Please check every line of the listing for "presentation" and copy each line where it is found.
════════════════
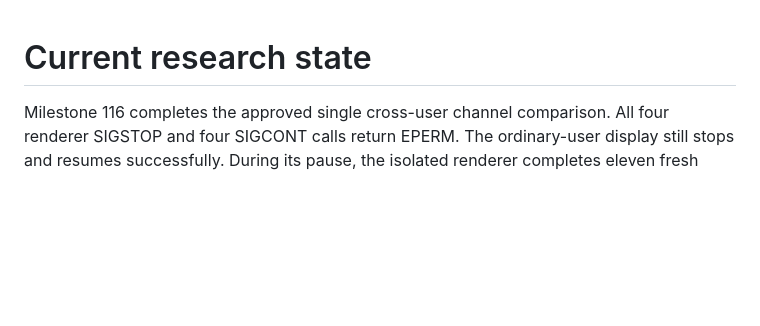
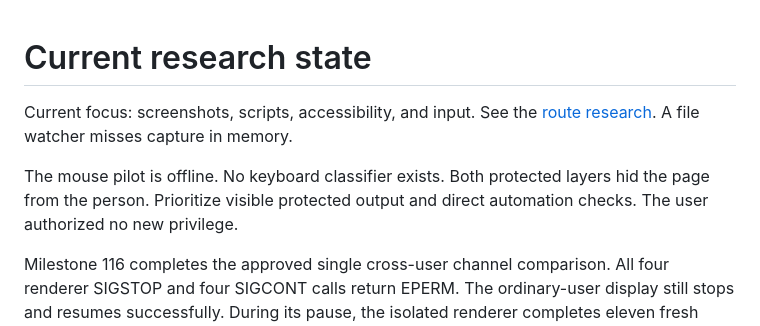
Before and after one commit to nhestrompia/veil, a Markdown page: docs/HANDOFF.md, the part around the change. Drawn GitHub-style; blank space fills up the shorter version.

Commit message:
Refocus research on agent access and capture limits

```diff
--- a/docs/HANDOFF.md
+++ b/docs/HANDOFF.md
@@ -1,4 +1,8 @@
 # Current research state
+
+Current focus: screenshots, scripts, accessibility, and input. See the [route research](research/agent-access-routes.md). A file watcher misses capture in memory.
+
+The mouse pilot is offline. No keyboard classifier exists. Both protected layers hid the page from the person. Prioritize visible protected output and direct automation checks. The user authorized no new privilege.
 
 Milestone 116 completes the approved single cross-user channel comparison. All four renderer SIGSTOP and four SIGCONT calls return EPERM. The ordinary-user display still stops and resumes successfully. During its pause, the isolated renderer completes eleven fresh page-and-image samples and advances its timer from six to seven. Fresh display output resumes, one stale frame refuses, and sampling continues after peer exit. See [live findings](renderer-channel-live-findings.md).
 
```
Also changed, not shown: docs/research/agent-access-routes.md (added, +53 -0 lines), docs/research/protected-rendering-experiment.md (+1 -1 lines).
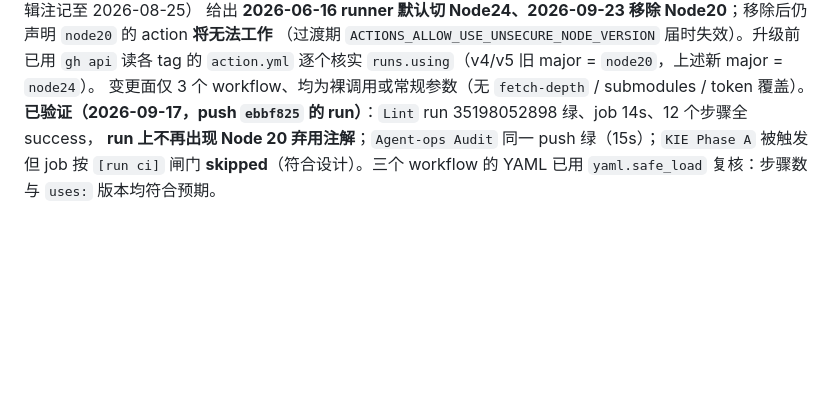
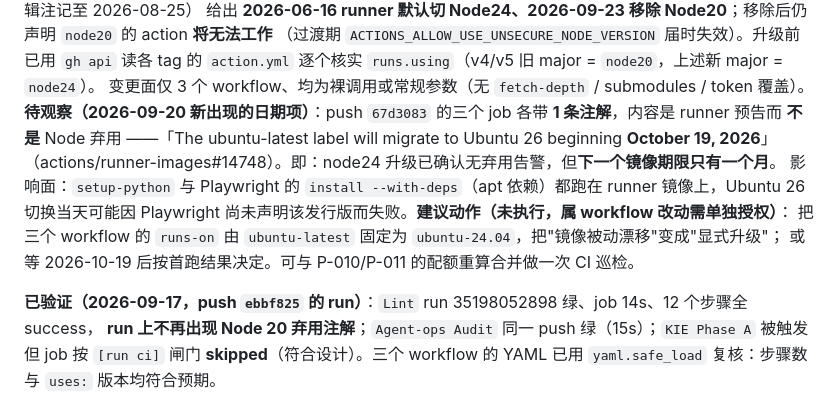
Before and after one commit to livezingy/DocuVision, a Markdown page: docs/agent-ops/operations.md, the part around the change. Rendered like a GitHub page; blank space fills up the shorter version.

Commit message:
docs(ci): record the runner image deadline the first e2e run surfaced
The three jobs' single annotation is not a Node deprecation (the node24 upgrade is confirmed clean) but a forward notice: the ubuntu-latest label migrates to Ubuntu 26 on 2026-10-19. setup-python and Playwright's --with-deps apt step both run on that image, so the recommended action - pin runs-on to ubuntu-24.04 and turn passive drift into an explicit upgrade - is written down with its trigger rather than applied: it is a workflow change and needs its own authorization. Audit stays 0 error / 0 warning.

```diff
--- a/docs/agent-ops/operations.md
+++ b/docs/agent-ops/operations.md
@@ -79,6 +79,14 @@ wall time 48s，故"计费分钟"完全由**向上取整到 1 分钟/job**决定
 （过渡期 `ACTIONS_ALLOW_USE_UNSECURE_NODE_VERSION` 届时失效）。升级前已用 `gh api` 读各 tag 的 `action.yml`
 逐个核实 `runs.using`（v4/v5 旧 major = `node20`，上述新 major = `node24`）。
 变更面仅 3 个 workflow、均为裸调用或常规参数（无 `fetch-depth` / submodules / token 覆盖）。
+**待观察（2026-09-20 新出现的日期项）**：push `67d3083` 的三个 job 各带 **1 条注解**，内容是 runner 预告而
+**不是** Node 弃用 ——「The ubuntu-latest label will migrate to Ubuntu 26 beginning **October 19, 2026**」
+（actions/runner-images#14748）。即：node24 升级已确认无弃用告警，但**下一个镜像期限只有一个月**。
+影响面：`setup-python` 与 Playwright 的 `install --with-deps`（apt 依赖）都跑在 runner 镜像上，Ubuntu 26
+切换当天可能因 Playwright 尚未声明该发行版而失败。**建议动作（未执行，属 workflow 改动需单独授权）**：
+把三个 workflow 的 `runs-on` 由 `ubuntu-latest` 固定为 `ubuntu-24.04`，把"镜像被动漂移"变成"显式升级"；
+或等 2026-10-19 后按首跑结果决定。可与 P-010/P-011 的配额重算合并做一次 CI 巡检。
+
 **已验证（2026-09-17，push `ebbf825` 的 run）**：`Lint` run 35198052898 绿、job 14s、12 个步骤全 success，
 **run 上不再出现 Node 20 弃用注解**；`Agent-ops Audit` 同一 push 绿（15s）；`KIE Phase A` 被触发但 job
 按 `[run ci]` 闸门 **skipped**（符合设计）。三个 workflow 的 YAML 已用 `yaml.safe_load` 复核：步骤数与
```
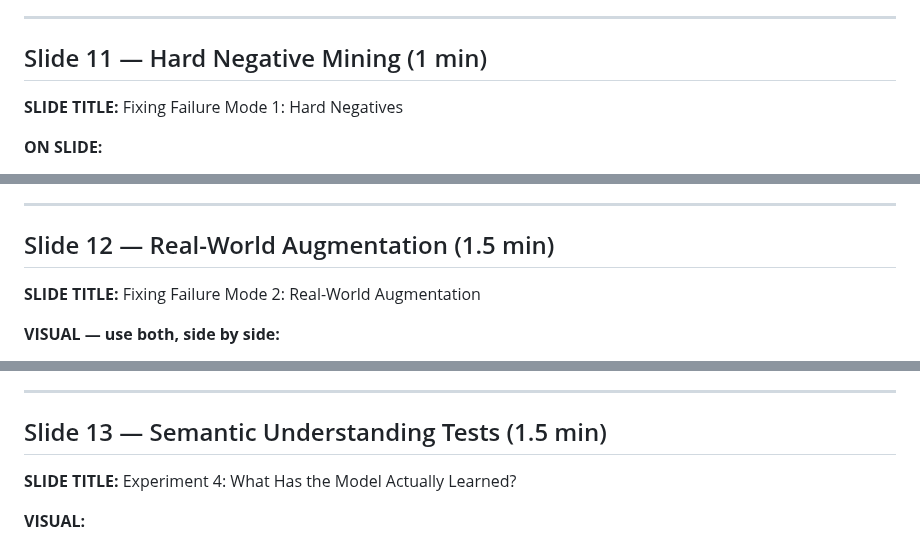
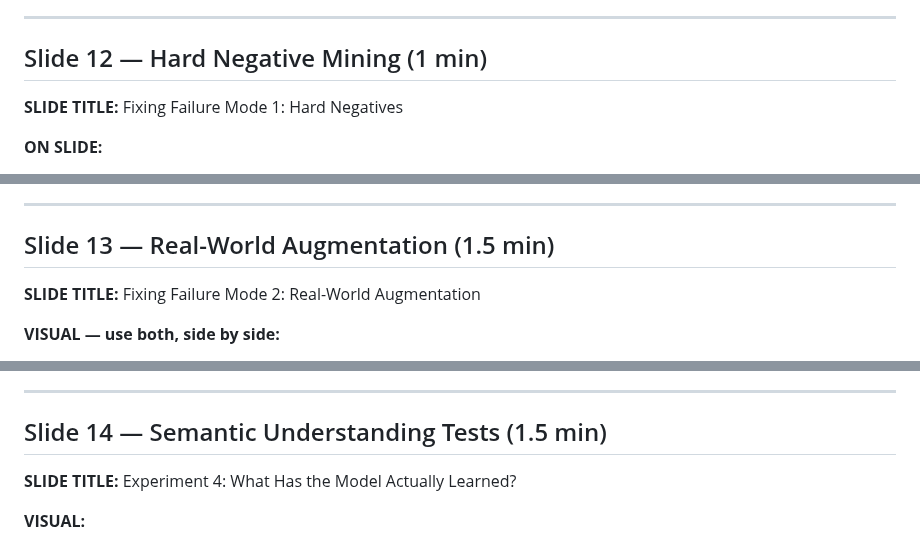
Before and after one commit to breeke/Bert-based-model, a Markdown page: presentation/slides.md, 3 parts joined by grey strips. Drawn GitHub-style.

```diff
--- a/presentation/slides.md
+++ b/presentation/slides.md
@@ -404,7 +458,7 @@ is about surface token overlap, not semantic equivalence."
 
 ---
 
-## Slide 11 — Hard Negative Mining (1 min)
+## Slide 12 — Hard Negative Mining (1 min)
 
 **SLIDE TITLE:** Fixing Failure Mode 1: Hard Negatives
 
@@ -437,7 +491,7 @@ data flow through the function, which a sequence encoder can't do."
 
 ---
 
-## Slide 12 — Real-World Augmentation (1.5 min)
+## Slide 13 — Real-World Augmentation (1.5 min)
 
 **SLIDE TITLE:** Fixing Failure Mode 2: Real-World Augmentation
 
@@ -475,7 +529,7 @@ of synthetic tuning."
 
 ---
 
-## Slide 13 — Semantic Understanding Tests (1.5 min)
+## Slide 14 — Semantic Understanding Tests (1.5 min)
 
 **SLIDE TITLE:** Experiment 4: What Has the Model Actually Learned?
 
```
Also changed, not shown: other parts of presentation/slides.md (+62 -8 lines).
════════════════
[Reply]
Before and after one commit to breeke/Bert-based-model, a Markdown page: presentation/slides.md, 3 parts joined by grey strips. Drawn GitHub-style.
--- a/presentation/slides.md
+++ b/presentation/slides.md
Also changed, not shown: other parts of presentation/slides.md (+62 -8 lines).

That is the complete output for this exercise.